A number of reviews, including by the Office for National Statistics and Public Health England, have now concluded that this is the case.
Suggested reasons have included existing health inequalities, housing conditions, public-facing occupations and structural racism.
What is the situation in the UK?
There were at least 3,876 deaths of black and minority ethnic (BAME) individuals in hospitals in England up to 9 June.
This means that, where ethnicity is known, BAME people represented 15.5% of all deaths to this point.
The 2011 census - the most accurate source - showed that 14.5% of the English population were from BAME backgrounds. But clearly the proportion may have grown since then.
In 2016, the Office for National Statistics estimated that it could have increased to 15.4% of the population.
Similar breakdowns by ethnicity for Wales, Scotland and Northern Ireland are not currently available.
These numbers do not show a great disproportionality in BAME deaths, but once we account for demographics - such as age and location - a different story is told.
Some of the highest death and hospitalisation rates during the outbreak have been in London, where 40% of the population are from ethnic minority backgrounds (according to the 2011 census).
But even when you adjust for where the coronavirus outbreak has hit hardest, the Office for National Statistics, the Institute for Fiscal Studies think-tank and Public Health England all conclude that people from ethnic minorities are being disproportionately impacted.
Research from the Institute for Fiscal Studies (IFS) shows that if we only looked at where BAME communities were concentrated, we might expect to see higher death rates than that for white British individuals.
However, the research says that this geographical factor is counter-balanced by the factor of age.
Most minority groups are much younger on average than white Britons - and therefore should be less susceptible to the virus.
The IFS concludes that, if we look at both geography and age combined, the death rate should be lower for most ethnicities than for white people.

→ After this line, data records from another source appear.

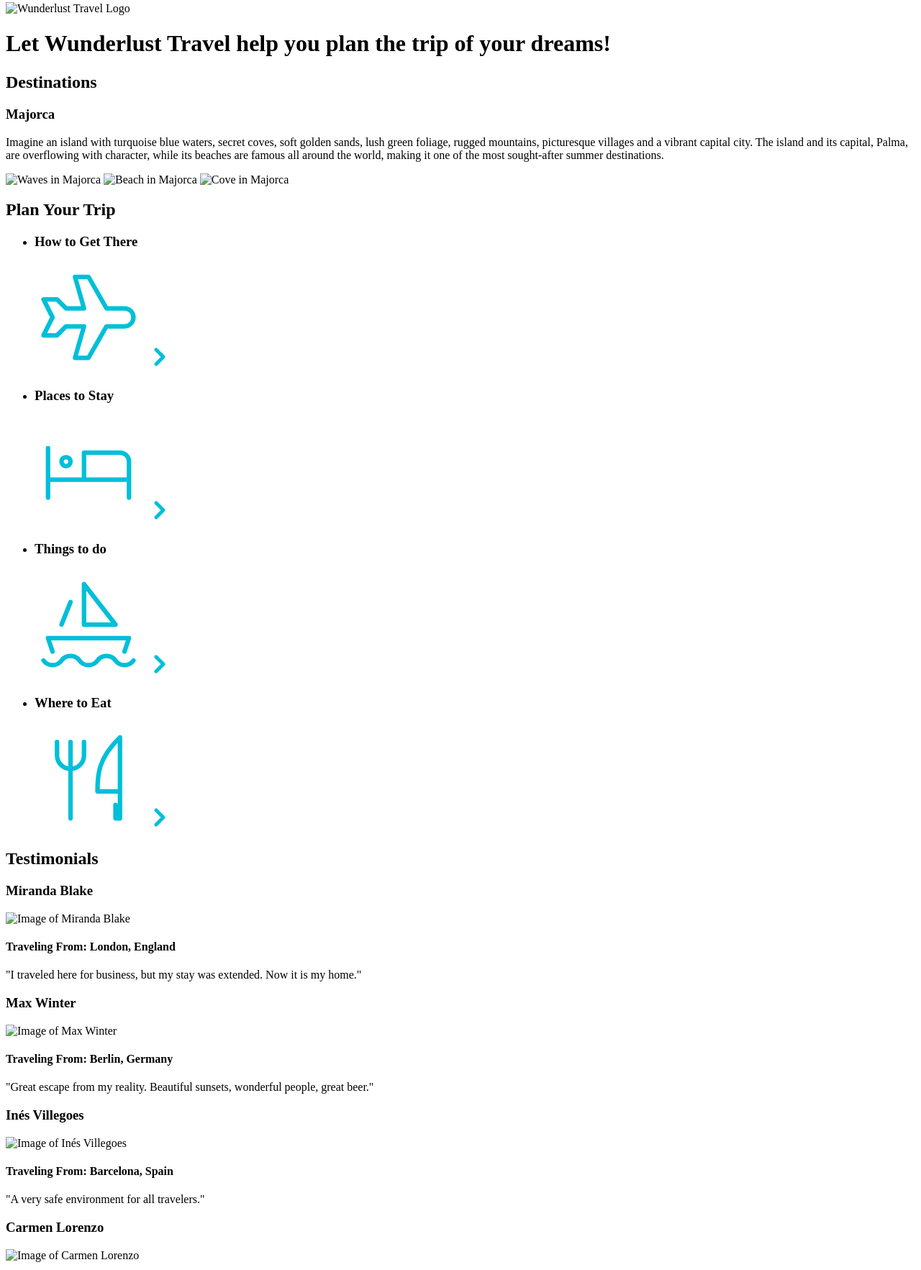
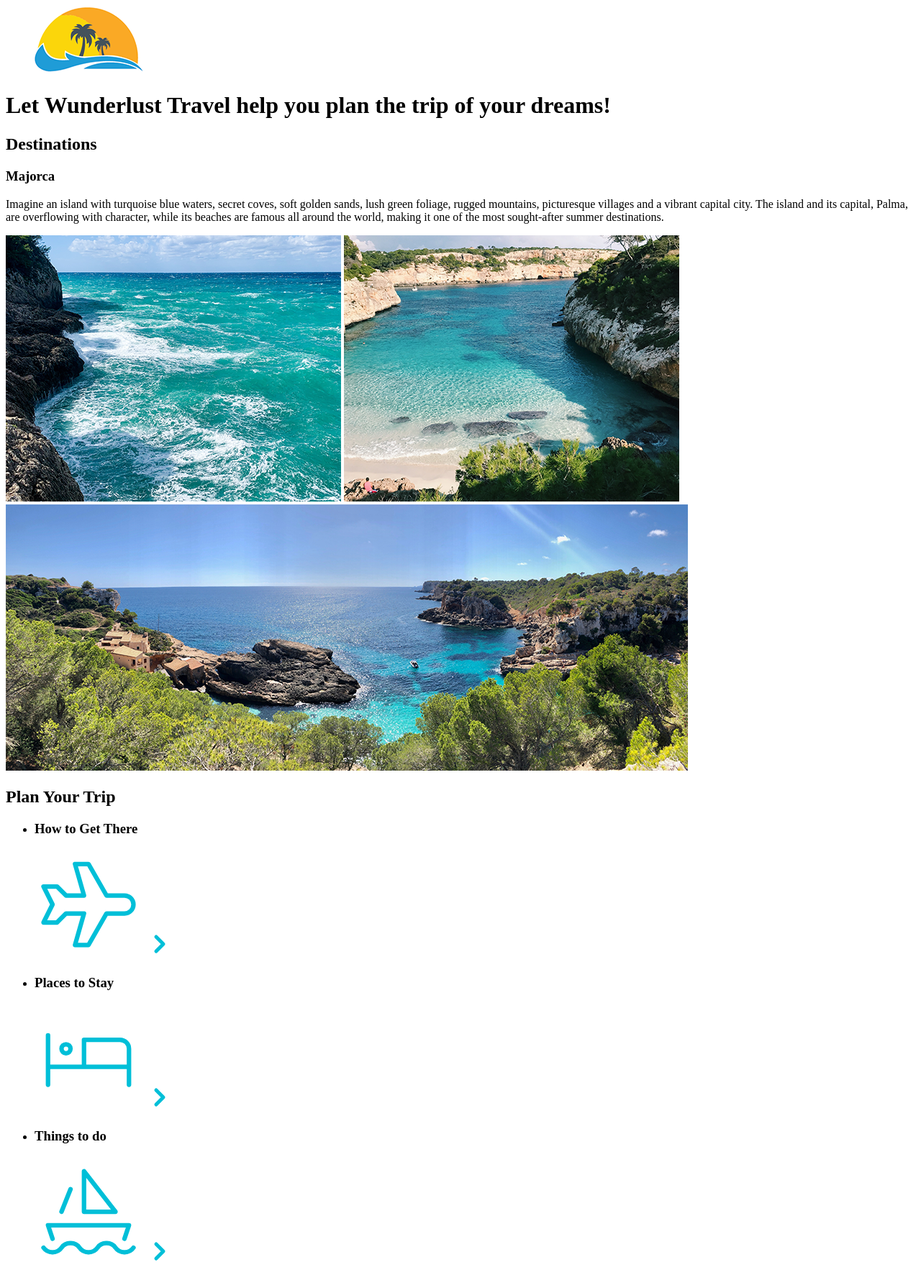
Before and after one commit to arrobin7/wunderlust, a plain HTML site: page index.html in a window 1280 px wide. Shown: the part 101-1866 px from the top of the page at 72% size. Drawn offline with Linux system fonts and the light colour scheme; the site is published under a folder, as on GitHub Pages, so addresses that start at the root find nothing.

Commit message:
Update index.html

```diff
--- a/index.html
+++ b/index.html
@@ -3,7 +3,7 @@
 
 <head>
     <meta charset="UTF-8">
-    <meta http-equiv="X-UA-Compatible" content="IE=edge">
+    <meta name="author" content="Abigail Robinson">
     <meta name="viewport" content="width=device-width, initial-scale=1.0">
     <title>Wunderlust Travel</title>
 </head>
@@ -18,7 +18,7 @@
                 <li><a href="#contact">Contact Us</a></li>
             </ul>
         </nav>
-        <img src="/images/logo.png" alt="Wunderlust Travel Logo">
+        <img src="images/logo.png" alt="Wunderlust Travel Logo">
         <h1>Let Wunderlust Travel help you plan the trip of your dreams!</h1>
     </header>
     <main>
@@ -30,9 +30,9 @@
                 Palma, are overflowing with character, while its beaches are famous all around the world, making it
                 one of the most sought-after summer destinations.
             </p>
-            <img src="/images/majorca-waves.png" alt="Waves in Majorca">
-            <img src="/images/majorca-beach.png" alt="Beach in Majorca">
-            <img src="/images/majorca-cove.png" alt="Cove in Majorca">
+            <img src="images/majorca-waves.png" alt="Waves in Majorca">
+            <img src="images/majorca-beach.png" alt="Beach in Majorca">
+            <img src="images/majorca-cove.png" alt="Cove in Majorca">
         </section>
         <section>
             <h2>Plan Your Trip</h2>
@@ -117,25 +117,25 @@
             <h2>Testimonials</h2>
             <div>
                 <h3>Miranda Blake</h3>
-                <img src="/images/miranda-blake.png" alt="Image of Miranda Blake">
+                <img src="images/miranda-blake.png" alt="Image of Miranda Blake">
                 <h4>Traveling From: London, England</h4>
                 <p>"I traveled here for business, but my stay was extended. Now it is my home."</p>
             </div>
             <div>
                 <h3>Max Winter</h3>
-                <img src="/images/max-winter.png" alt="Image of Max Winter">
+                <img src="images/max-winter.png" alt="Image of Max Winter">
                 <h4>Traveling From: Berlin, Germany</h4>
                 <p>"Great escape from my reality. Beautiful sunsets, wonderful people, great beer."</p>
             </div>
             <div>
                 <h3>Inés Villegoes</h3>
-                <img src="/images/ines-villegoes.png" alt="Image of Inés Villegoes">
+                <img src="images/ines-villegoes.png" alt="Image of Inés Villegoes">
                 <h4>Traveling From: Barcelona, Spain</h4>
                 <p>"A very safe environment for all travelers."</p>
             </div>
             <div>
                 <h3>Carmen Lorenzo</h3>
-                <img src="/images/carmen-lorenzo.png" alt="Image of Carmen Lorenzo">
+                <img src="images/carmen-lorenzo.png" alt="Image of Carmen Lorenzo">
                 <h4>Traveling From: Madrid, Spain</h4>
                 <p>“Live, laugh, love-- everything you need in Majorca.”</p>
             </div>
```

It estimates that the deaths of black Africans are 3.7 times higher than might be expected by geography and age, 2.9 times higher for Pakistanis and 1.8 for black Caribbean people (who are older on average than other minority groups).

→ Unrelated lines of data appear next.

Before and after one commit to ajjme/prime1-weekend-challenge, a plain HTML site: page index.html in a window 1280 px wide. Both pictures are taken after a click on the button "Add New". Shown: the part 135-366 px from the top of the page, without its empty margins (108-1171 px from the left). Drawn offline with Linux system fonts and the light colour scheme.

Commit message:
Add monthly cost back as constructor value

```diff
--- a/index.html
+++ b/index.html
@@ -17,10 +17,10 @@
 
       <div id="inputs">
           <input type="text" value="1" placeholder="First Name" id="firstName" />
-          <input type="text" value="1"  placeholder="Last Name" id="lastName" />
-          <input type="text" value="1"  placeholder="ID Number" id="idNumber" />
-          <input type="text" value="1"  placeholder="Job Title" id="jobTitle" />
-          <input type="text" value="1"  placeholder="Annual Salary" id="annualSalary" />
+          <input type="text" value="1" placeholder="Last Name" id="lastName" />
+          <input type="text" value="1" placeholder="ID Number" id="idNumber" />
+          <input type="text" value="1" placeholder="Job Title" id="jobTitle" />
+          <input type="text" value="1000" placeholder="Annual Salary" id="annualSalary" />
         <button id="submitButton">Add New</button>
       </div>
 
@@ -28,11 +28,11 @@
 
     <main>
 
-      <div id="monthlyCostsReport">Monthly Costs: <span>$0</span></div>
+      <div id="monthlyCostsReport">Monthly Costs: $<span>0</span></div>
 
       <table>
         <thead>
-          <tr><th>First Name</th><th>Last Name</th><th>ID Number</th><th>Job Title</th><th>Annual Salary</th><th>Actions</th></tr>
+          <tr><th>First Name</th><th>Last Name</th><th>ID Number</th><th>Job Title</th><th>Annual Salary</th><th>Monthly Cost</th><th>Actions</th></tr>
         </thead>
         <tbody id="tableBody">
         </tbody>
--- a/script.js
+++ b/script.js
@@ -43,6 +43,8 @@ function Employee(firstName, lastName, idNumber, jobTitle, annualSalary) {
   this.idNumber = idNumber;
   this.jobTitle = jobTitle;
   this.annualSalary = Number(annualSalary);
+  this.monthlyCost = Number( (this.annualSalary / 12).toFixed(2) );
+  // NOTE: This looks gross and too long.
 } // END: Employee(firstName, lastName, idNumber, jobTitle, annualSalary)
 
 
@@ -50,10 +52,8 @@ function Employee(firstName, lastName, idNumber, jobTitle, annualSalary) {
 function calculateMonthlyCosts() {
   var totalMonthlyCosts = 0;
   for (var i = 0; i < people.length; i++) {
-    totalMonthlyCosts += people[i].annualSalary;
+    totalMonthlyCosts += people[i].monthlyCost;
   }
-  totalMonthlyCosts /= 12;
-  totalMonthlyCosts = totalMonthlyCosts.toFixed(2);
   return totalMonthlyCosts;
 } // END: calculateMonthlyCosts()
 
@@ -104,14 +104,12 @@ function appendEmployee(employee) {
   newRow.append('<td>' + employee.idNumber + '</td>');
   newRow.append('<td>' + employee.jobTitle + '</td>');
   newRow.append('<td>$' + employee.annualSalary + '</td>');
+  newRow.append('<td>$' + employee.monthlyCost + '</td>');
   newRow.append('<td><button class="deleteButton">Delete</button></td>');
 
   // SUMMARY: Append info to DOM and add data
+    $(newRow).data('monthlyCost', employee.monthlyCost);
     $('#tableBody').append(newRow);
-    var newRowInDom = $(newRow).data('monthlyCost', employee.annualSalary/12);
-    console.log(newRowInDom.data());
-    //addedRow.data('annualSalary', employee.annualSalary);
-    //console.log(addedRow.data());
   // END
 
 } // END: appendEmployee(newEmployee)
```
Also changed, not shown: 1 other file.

Public Health England, which approached the issue in a similar way by adjusting for age, found similar disparities in both the infection rate and deaths for BAME people.

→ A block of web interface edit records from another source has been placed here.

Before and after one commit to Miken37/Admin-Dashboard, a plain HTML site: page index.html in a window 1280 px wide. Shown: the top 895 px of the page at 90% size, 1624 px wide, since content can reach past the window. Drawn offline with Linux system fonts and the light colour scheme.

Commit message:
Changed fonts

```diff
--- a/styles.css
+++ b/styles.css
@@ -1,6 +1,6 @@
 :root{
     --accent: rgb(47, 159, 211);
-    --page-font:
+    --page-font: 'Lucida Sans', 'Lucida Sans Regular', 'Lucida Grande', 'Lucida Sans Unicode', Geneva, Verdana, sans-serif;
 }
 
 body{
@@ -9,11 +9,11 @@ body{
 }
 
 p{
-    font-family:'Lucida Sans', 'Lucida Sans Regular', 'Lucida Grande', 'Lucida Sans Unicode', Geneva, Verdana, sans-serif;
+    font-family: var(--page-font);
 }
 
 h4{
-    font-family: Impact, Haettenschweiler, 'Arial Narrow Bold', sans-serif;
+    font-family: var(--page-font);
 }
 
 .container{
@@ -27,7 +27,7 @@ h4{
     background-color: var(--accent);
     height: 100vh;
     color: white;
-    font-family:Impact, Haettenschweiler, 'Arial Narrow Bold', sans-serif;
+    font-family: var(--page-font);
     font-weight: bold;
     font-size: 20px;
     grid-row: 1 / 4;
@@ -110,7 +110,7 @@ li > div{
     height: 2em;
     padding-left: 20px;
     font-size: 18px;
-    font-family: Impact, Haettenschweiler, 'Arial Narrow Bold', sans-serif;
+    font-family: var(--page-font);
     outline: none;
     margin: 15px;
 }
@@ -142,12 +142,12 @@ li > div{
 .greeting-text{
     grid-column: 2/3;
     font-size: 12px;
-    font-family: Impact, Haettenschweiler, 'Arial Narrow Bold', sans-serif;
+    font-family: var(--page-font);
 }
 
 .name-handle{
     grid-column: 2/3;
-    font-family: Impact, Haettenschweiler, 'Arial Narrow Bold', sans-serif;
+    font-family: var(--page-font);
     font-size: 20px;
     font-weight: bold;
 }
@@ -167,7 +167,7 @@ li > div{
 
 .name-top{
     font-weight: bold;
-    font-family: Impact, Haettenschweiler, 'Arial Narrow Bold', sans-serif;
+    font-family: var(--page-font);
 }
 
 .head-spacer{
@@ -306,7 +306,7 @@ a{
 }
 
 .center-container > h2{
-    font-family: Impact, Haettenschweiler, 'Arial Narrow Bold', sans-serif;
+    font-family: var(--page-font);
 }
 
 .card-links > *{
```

The ONS research goes one step further than these reviews and looks at other factors, such as health and deprivation.
It concludes that:
- Black people are 1.9 times as likely to die as white people
- Bangladeshis and Pakistanis are 1.8 times as likely to die
- Indians are around 1.5 times as likely
Analysis from Public Health England (PHE) showed that once in hospital, people from BAME backgrounds were also more likely to require admission to an intensive care unit.
BAME people accounted for 11% of those hospitalised with Covid-19 but over 36% of those admitted to critical care.
Separate research has found that South Asian people were the most likely to die from coronavirus after being admitted to hospital in Great Britain.
The study, which looked at nearly 35,000 Covid-19 patients in 260 hospitals, said high levels of diabetes was partly to blame.
What reasons could there be?
Health issues, living conditions and occupation could all play a role.
While there is no conclusive evidence that minority groups are more at risk from the disease, some are more likely to have certain underlying health conditions.
Black people are more likely to be overweight than white people, for example, while both Asian and black populations have been found to have a higher risk of diabetes and heart disease, according to the IFS.
Both of these have been linked to higher coronavirus death rates.
Various factors can play into these health inequalities, according to Public Health England, including socio-economic situation, access to health care and deprivation in an area.
It's worth noting that deprivation in general, regardless of ethnicity, appears to play a role.
According to the Office of National Statistics, the death rate in the poorest communities in England and Wales is twice as high as the wealthiest.
Issues with self-isolation in larger households could also play a factor.
Just under a third of Bangladeshi households are classified as overcrowded, as are 15% of black African households, according to government statistics.
Only 2% of white British households are classified as overcrowded.
Occupations and racism
Black and other ethnic minority individuals make up a large share of jobs considered essential in tackling the virus, many of which are public-facing.
One in five people working for the NHS in England, for example, is from an ethnic minority background, and these numbers are even higher when we look solely at doctors and nurses.
Public Health England, through engagement with members of the public and experts, found that structural racism could also play a part.
"Historic racism and poorer experiences of healthcare or at work may mean that individuals in BAME groups are less likely to seek care when needed or as NHS staff are less likely to speak up when they have concerns about Personal Protective Equipment (PPE) or risk," the report says.
A recent survey of NHS staff found that 29% of BAME staff felt bullied in the past year compared with 24% of white people.
This article was first published on 24 April and has been updated several times since to reflect new figures and analysis.